Underground picture(s): yes : optical brightener test 2006 : fossils 2009 : upstream from the middle entrance 2009 : western inlet extensions Easter 2010
upstream and downstream from the middle entrance 2013 : Sarah Jean Inlet extension, April 2018
Video: Resurgence and information boards : Exchanging cotton wool detectors during an OBA test :
Upstream of resurgence and middle entrance (YouTube) : moderate flood at San Antonio (YouTube)
Exploration Easter 2017 by Jim Lister with Dan Hibberts (YouTube) 1 : 2 : 3 : 4 : 5 : 6
Easter 2018 extension to Sarah Jean Inlet (YouTube): Flooding at the entrance, April 2018 (YouTube)
2018 summer (YouTube) : Pushing at the southern choke area : Eastern Inlet - Vampire Passage : Line problems at sump 5B, Sarah Jean Passage : Aven @ western extremity
top entrance, 2018(YouTube) : Easter 2019 - First exploration between GH Aven and Junction 75 (YouTube)

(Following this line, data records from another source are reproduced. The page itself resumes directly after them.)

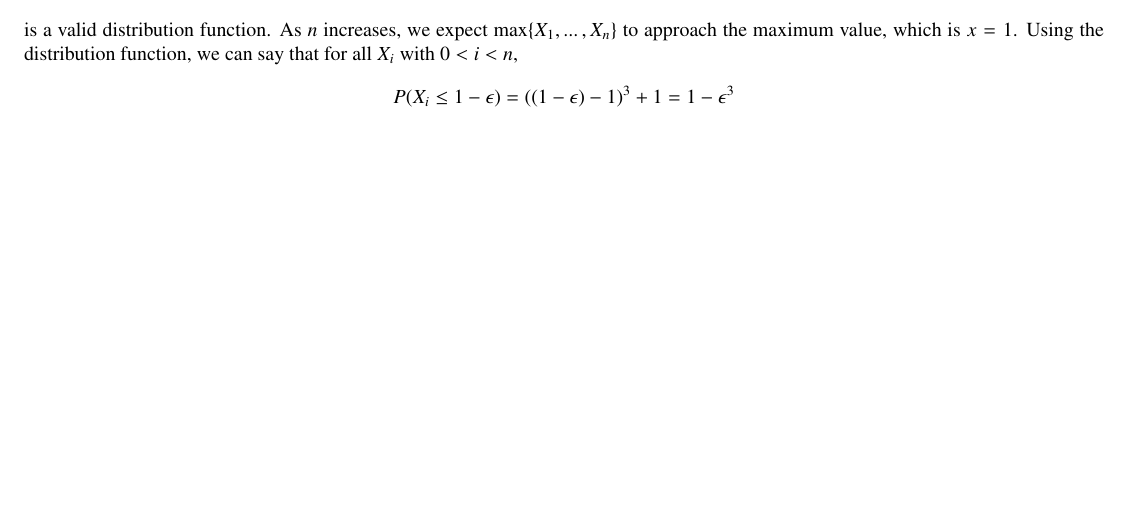
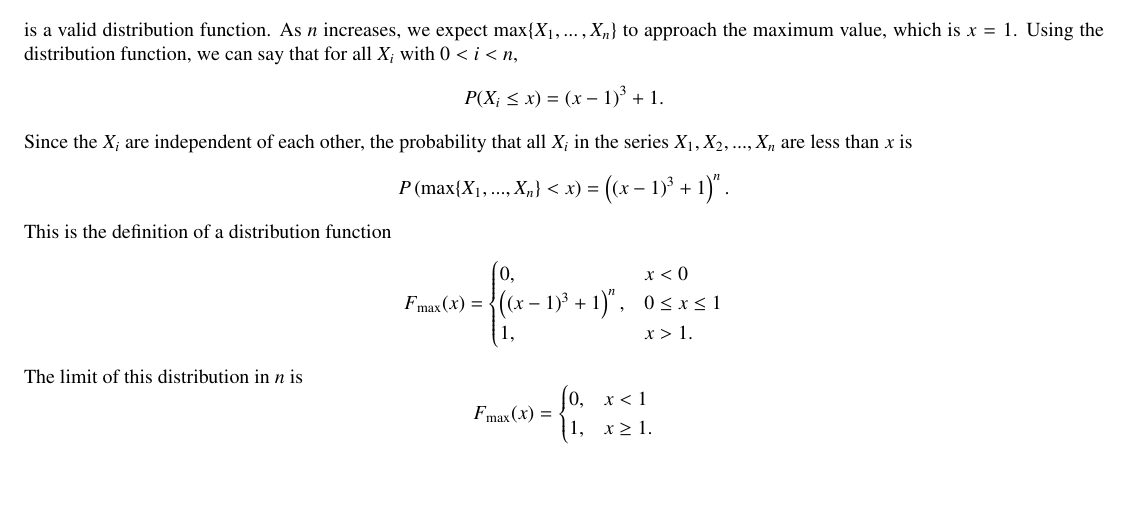
Before and after one commit to kingledion/stat652, a LaTeX problem sheet (hw2.tex): part of page 2 of 4, cut so that both start at the same text, the shorter picture padded with empty space. Compiled offline with pdfLaTeX.

Commit message:
work night of 20170228

```diff
--- a/hw2.tex
+++ b/hw2.tex
@@ -73,5 +73,15 @@ For the continuious probability function $f_X(x) = 3(1-x)^2\,I_{(0,1)}(x),$ the
 \end{aligned}\]
 Set $C = 1$, $F_X = 0$ for $x < 0$ and $F_X = 1$ for $x > 1$, and then
 \[F_X(x) = (x-1)^3 + 1\,I_{(0,1)}(x)\] is a valid distribution function. As $n$ increases, we expect $\max\{X_1, ...\,, X_n\}$ to approach the maximum value, which is $x = 1$. Using the distribution function, we can say that for all $X_i$ with $0<i<n$,
-\[ P(X_i \leq 1 - \epsilon) = \left((1-\epsilon)-1\right)^3+1 = 1 - \epsilon^3\]
+\[ P(X_i \leq x) = (x-1)^3 + 1.\] Since the $X_i$ are independent of each other, the probability that all $X_i$ in the series $X_1, X_2, ... , X_n$ are less than $x$ is \[P\left(\text{max}\{X_1, ... , X_n\} < x\right) = \left((x-1)^3 + 1\right)^n.\]
+This is the definition of a distribution function
+\[F_{\text{max}}(x) = \begin{cases}
+0, &x < 0 \\
+\left((x-1)^3 + 1\right)^n, &0\leq x \leq1 \\
+1, & x > 1.\end{cases}\] The limit of this distribution in $n$ is
+\[F_{\text{max}}(x) = \begin{cases}
+0, &x < 1 \\1, & x \geq 1.\end{cases}\]
 
+\iffalse
+, we can determine the probability that any one $_i$ is more than $\epsilon$ away from the maximum possible value, $1$. Wwe can say that for all $X_i$ with $0<i<n$,
+\[ P(X_i \leq 1 - \epsilon) = \left((1-\epsilon)-1\right)^3+1 = 1 - \epsilon^3\] for $x = 1 - \epsilon; \,\,0 \leq \epsilon \leq 1$. Since the $X_i$ are independent of each other, the probability that all $X_i$ in the series $X_1, X_2, ... , X_n$ are less than $1-\epsilon$ is \[P\left(\text{max}\{X_1, ... , X_n\} < 1 - \epsilon\right) = \left(1-\epsilon^3\right)^n.\]
```
Also changed, not shown: hw2.pdf, hw2.tex (3 more changed lines), 2 other files.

Detailed Survey : 1:1000 (notes from 2009, 2010 to be drawn up) : passage upstream of the resurgence, 2013 : complete system after Easter 2017 extensions
after summer 2018 extensions : further labelling, January 2019 : after Easter 2019 : after summer 2019
Line Survey : on whole area survey
On area survey : Survex 3d file showing Hornedo and San Antonio areas (after summer 2019)
Dowsing reactions close to this cave : All dowsing reactions in the supposed Fuente Aguanaz catchment. (Article about the dowsing carried out in July 2011 can be found here.) : beneath a 3D landscape (Therion file, January 2012)
Survex file : yes (after summer 2019) (Amended magnetic declination December 2013 to align with Eur79 grid.)
Passage direction rose diagram: 30/6/2018